If that’s a sample of how that teacher responds to students who are learning interesting things outside her classroom, I’m awfully glad I’m not her student.

Real Teacher Heroism

After the Columbine shootings, after the Sandy Hook shootings, after the Plaza Towers tornado people applauded the heroism of teachers who risked their lives for students.

“How could you overpay a teacher who risks her life to save children?” educators tweeted.

When 19 firefighters died battling a wildfire in Arizona, firefighters and their families didn’t tweet, “How could you overpay a firefighter who risks her life to save people?”

The question would have seemed crass, insensitive, demeaning to the men and women who chose hazardous duty at the going rate.

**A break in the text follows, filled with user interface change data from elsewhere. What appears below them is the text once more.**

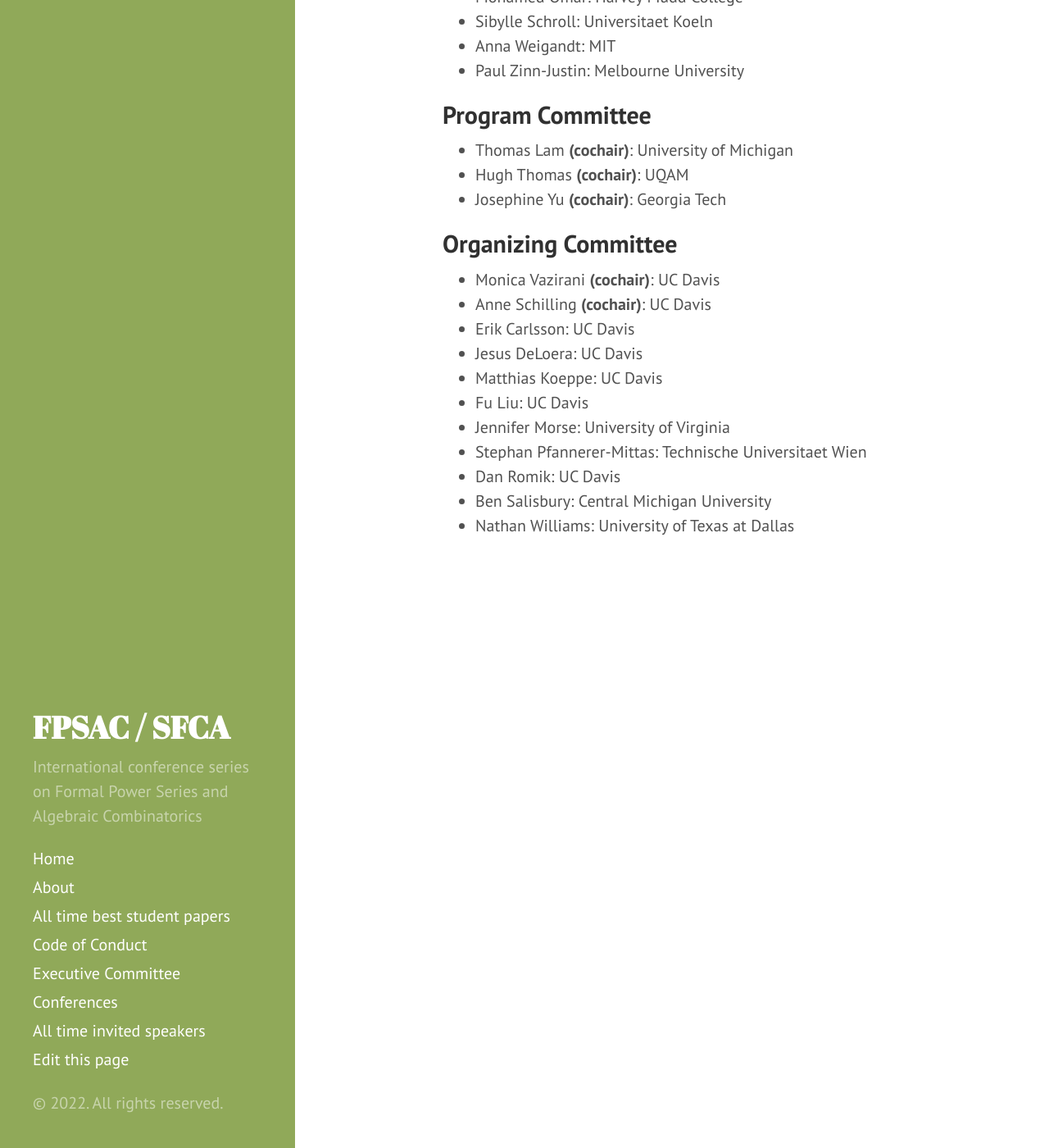
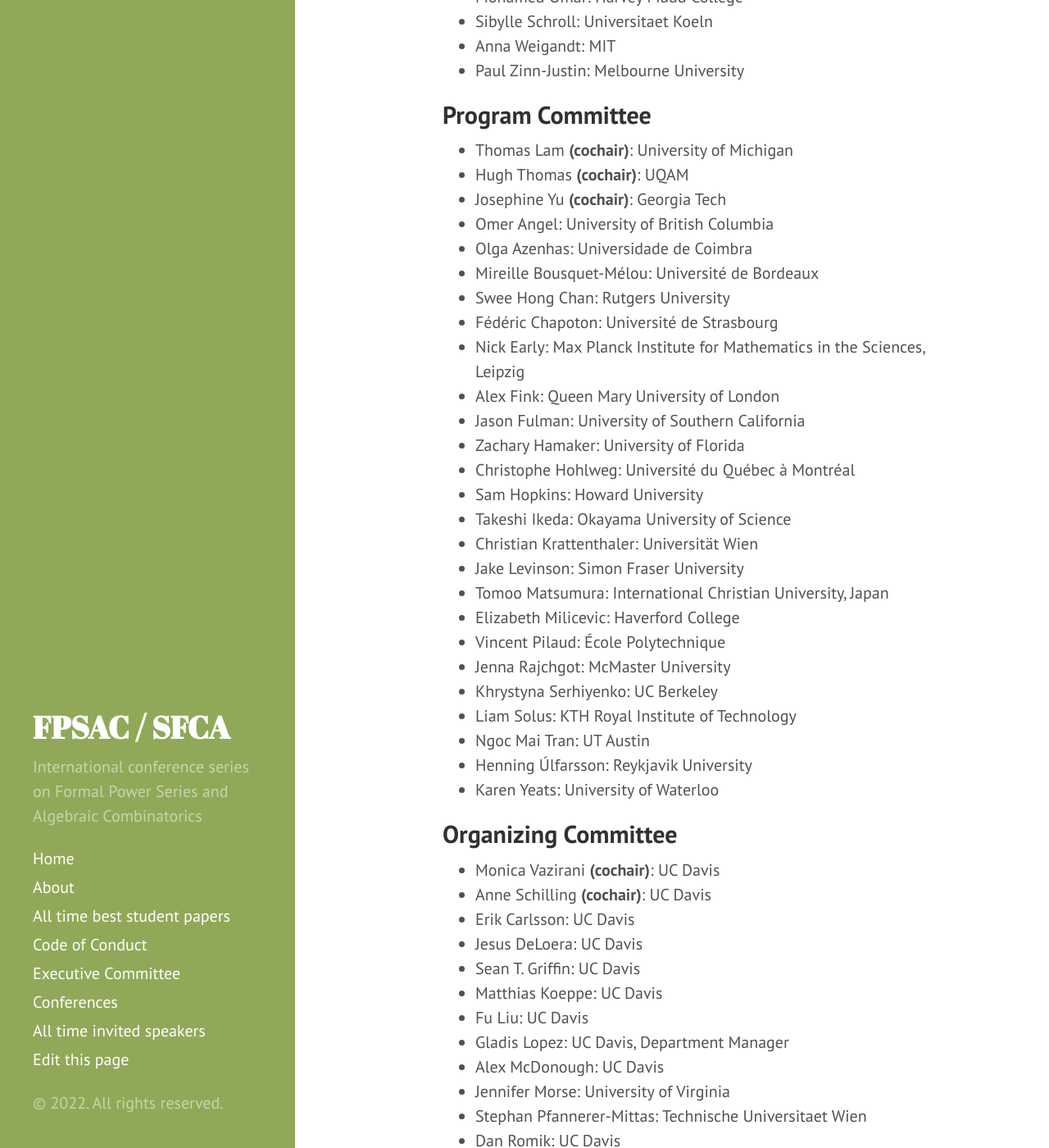
Before and after one commit to FPSAC/FPSAC.github.io, a Jekyll site: the page built from _confs/fpsac-2023.md, in a window 1280 px wide and 1400 px high, scrolled down 919 px. Shown: the whole window at 82% size. Built offline with Jekyll 4.4.1, drawn with Linux system fonts in a browser that asks for light colours; some of the changed text lies outside the part shown.

Commit message:
updated pc for 2024

```diff
--- a/_confs/fpsac-2023.md
+++ b/_confs/fpsac-2023.md
@@ -41,6 +41,52 @@
 - name: Josephine Yu
   affiliation: Georgia Tech
   role: cochair
+- name: Omer Angel
+  affiliation: University of British Columbia
+- name: Olga Azenhas
+  affiliation: Universidade de Coimbra
+- name: Mireille Bousquet-Mélou
+  affiliation: Université de Bordeaux
+- name: Swee Hong Chan
+  affiliation: Rutgers University
+- name: Fédéric Chapoton
+  affiliation: Université de Strasbourg
+- name: Nick Early
+  affiliation: Max Planck Institute for Mathematics in the Sciences, Leipzig
+- name: Alex Fink
+  affiliation: Queen Mary University of London
+- name: Jason Fulman
+  affiliation: University of Southern California
+- name: Zachary Hamaker
+  affiliation: University of Florida
+- name: Christophe Hohlweg
+  affiliation: Université du Québec à Montréal
+- name: Sam Hopkins
+  affiliation: Howard University
+- name: Takeshi Ikeda
+  affiliation: Okayama University of Science
+- name: Christian Krattenthaler
+  affiliation: Universität Wien
+- name: Jake Levinson
+  affiliation: Simon Fraser University
+- name: Tomoo Matsumura
+  affiliation: International Christian University, Japan
+- name: Elizabeth Milicevic
+  affiliation: Haverford College
+- name: Vincent Pilaud
+  affiliation: École Polytechnique
+- name: Jenna Rajchgot
+  affiliation: McMaster University
+- name: Khrystyna Serhiyenko
+  affiliation: UC Berkeley
+- name: Liam Solus
+  affiliation: KTH Royal Institute of Technology
+- name: Ngoc Mai Tran
+  affiliation: UT Austin
+- name: Henning Úlfarsson
+  affiliation: Reykjavik University
+- name: Karen Yeats
+  affiliation: University of Waterloo
 
 organizing_committee:
 - name: Monica Vazirani
@@ -53,9 +99,15 @@
   affiliation: UC Davis
 - name: Jesus DeLoera
   affiliation: UC Davis
+- name: Sean T. Griffin
+  affiliation: UC Davis
 - name: Matthias Koeppe
   affiliation: UC Davis
 - name: Fu Liu
+  affiliation: UC Davis
+- name: Gladis Lopez
+  affiliation: UC Davis, Department Manager
+- name: Alex McDonough
   affiliation: UC Davis
 - name: Jennifer Morse
   affiliation: University of Virginia
@@ -65,6 +117,10 @@
   affiliation: UC Davis
 - name: Ben Salisbury
   affiliation: Central Michigan University
+- name: Matt Silver
+  affiliation: UC Davis, staff
+- name: Josh Swanson
+  affiliation: USC
 - name: Nathan Williams
   affiliation: University of Texas at Dallas
 
```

Teachers are not hired to protect students.

They are hired to teach them.

Heroics of the video-worthy sort are not part of the teacher’s  job description.

When we turn a few teachers’ acts of physical heroism into a plug for higher pay for all teachers, we appear crass and insensitive.

Worse, we demean the thousands of heroic teachers who sacrifice daily in undramatic classrooms far from the TV cameras.

 

Encouragement from Writing Teachers

Teachers these days are facing a host of problems. Some weeks it seems as if my inbox contains nothing but wails from teachers trying to cope with new standards, more testing, conflicting directions, unengaged students, hostile parents, and unsupportive administrators.

Amid all that negativity, it’s a relief to hear from teachers who are determined to do their best for students regardless of what’s going on around them.

Here, for our mutual encouragement, are  comments from six writing teachers who are determined to that their students will become better writers:

I am excited to keep things simple and become a better writing teacher.

Although I am a published writer myself and I have been teaching writing for years, I want to improve so that my students also improve.

I am also working with the parents of my students and they are wanting to learn how to write as well.

I am an experienced writing teacher but am always looking for ways to improve. I do believe ALL my students can learn to write, and that most of them can learn to write well.

I want my students to be better writers.

Don’t those lines make you feel just a tad better about the current state of education?